Determine which lines of the records include the word "release", and copy them.

Top of Material to process

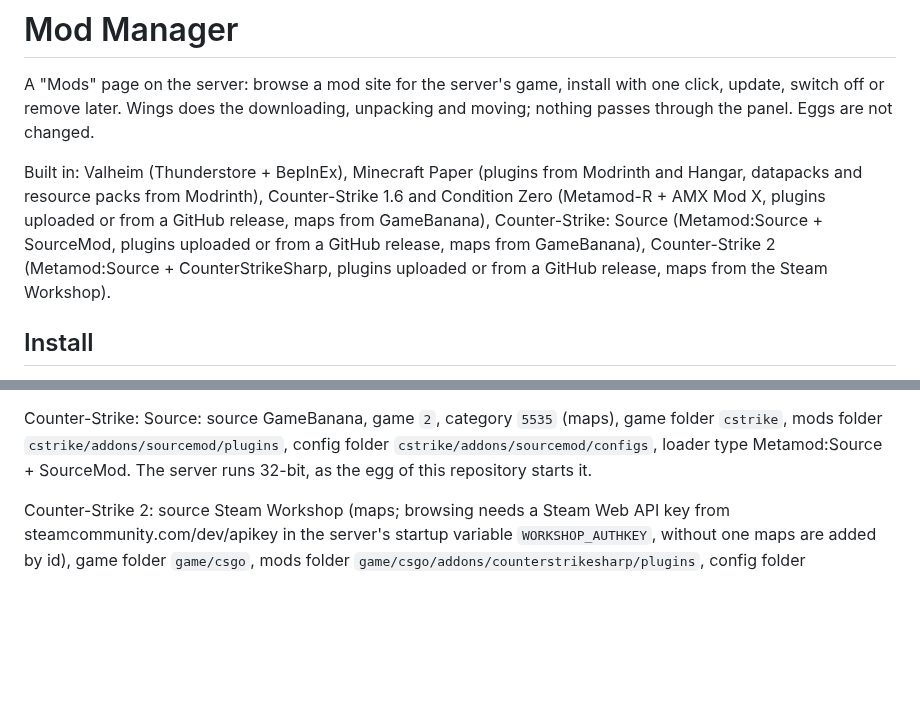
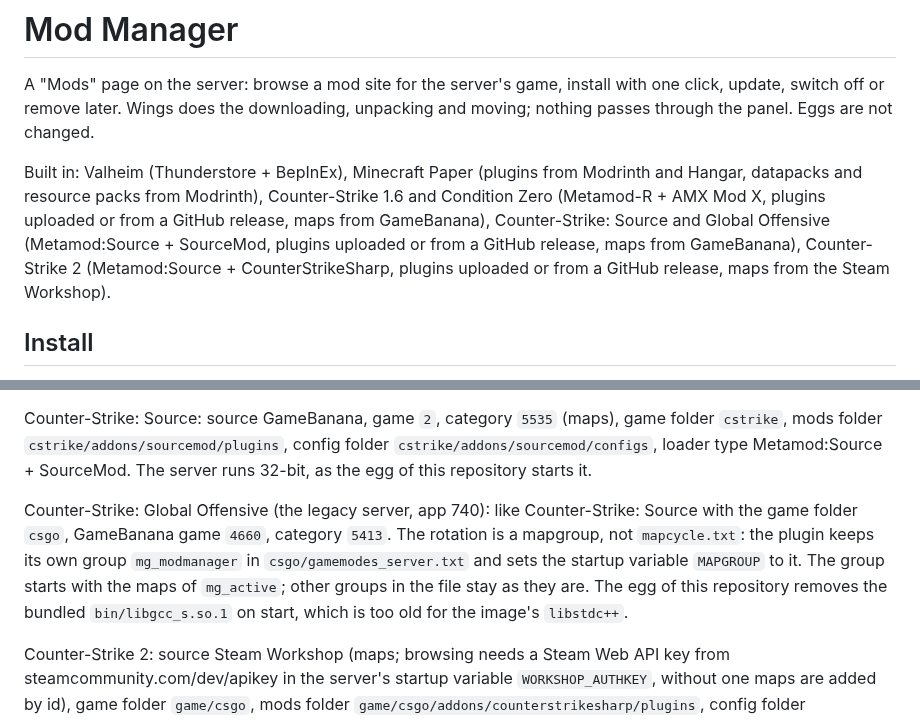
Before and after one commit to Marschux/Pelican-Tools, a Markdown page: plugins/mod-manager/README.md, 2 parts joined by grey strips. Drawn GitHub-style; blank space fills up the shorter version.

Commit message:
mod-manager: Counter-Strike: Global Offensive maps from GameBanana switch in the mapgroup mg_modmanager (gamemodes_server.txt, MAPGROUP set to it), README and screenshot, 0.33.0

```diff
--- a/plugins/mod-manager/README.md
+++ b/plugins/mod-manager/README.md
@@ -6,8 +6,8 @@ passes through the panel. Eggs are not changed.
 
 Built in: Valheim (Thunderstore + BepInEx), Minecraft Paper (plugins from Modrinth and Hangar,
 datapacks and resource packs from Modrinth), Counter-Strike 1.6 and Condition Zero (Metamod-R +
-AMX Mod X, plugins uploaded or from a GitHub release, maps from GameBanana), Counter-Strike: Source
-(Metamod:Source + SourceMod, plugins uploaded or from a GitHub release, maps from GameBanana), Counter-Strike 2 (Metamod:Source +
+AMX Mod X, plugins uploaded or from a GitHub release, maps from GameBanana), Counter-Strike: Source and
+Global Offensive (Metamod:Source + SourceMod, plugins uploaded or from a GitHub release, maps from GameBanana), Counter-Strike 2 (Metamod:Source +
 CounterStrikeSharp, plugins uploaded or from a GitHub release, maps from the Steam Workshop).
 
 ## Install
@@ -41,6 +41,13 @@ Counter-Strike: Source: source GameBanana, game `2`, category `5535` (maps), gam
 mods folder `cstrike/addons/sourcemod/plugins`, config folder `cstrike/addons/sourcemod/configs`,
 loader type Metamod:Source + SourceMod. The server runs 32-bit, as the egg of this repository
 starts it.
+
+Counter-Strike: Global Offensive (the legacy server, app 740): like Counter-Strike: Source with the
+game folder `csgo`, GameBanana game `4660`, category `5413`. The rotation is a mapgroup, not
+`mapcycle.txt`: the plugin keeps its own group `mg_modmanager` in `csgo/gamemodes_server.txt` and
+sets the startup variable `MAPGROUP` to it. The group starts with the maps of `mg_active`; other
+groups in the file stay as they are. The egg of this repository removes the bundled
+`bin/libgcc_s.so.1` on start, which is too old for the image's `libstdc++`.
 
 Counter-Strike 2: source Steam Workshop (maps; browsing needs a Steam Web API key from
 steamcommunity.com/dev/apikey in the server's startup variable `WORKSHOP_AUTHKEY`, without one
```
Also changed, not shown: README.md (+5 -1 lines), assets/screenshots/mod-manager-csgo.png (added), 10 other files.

Bottom of Material to process

▸ **Task response**
-AMX Mod X, plugins uploaded or from a GitHub release, maps from GameBanana), Counter-Strike: Source
-(Metamod:Source + SourceMod, plugins uploaded or from a GitHub release, maps from GameBanana), Counter-Strike 2 (Metamod:Source +
+AMX Mod X, plugins uploaded or from a GitHub release, maps from GameBanana), Counter-Strike: Source and
+Global Offensive (Metamod:Source + SourceMod, plugins uploaded or from a GitHub release, maps from GameBanana), Counter-Strike 2 (Metamod:Source +
 CounterStrikeSharp, plugins uploaded or from a GitHub release, maps from the Steam Workshop).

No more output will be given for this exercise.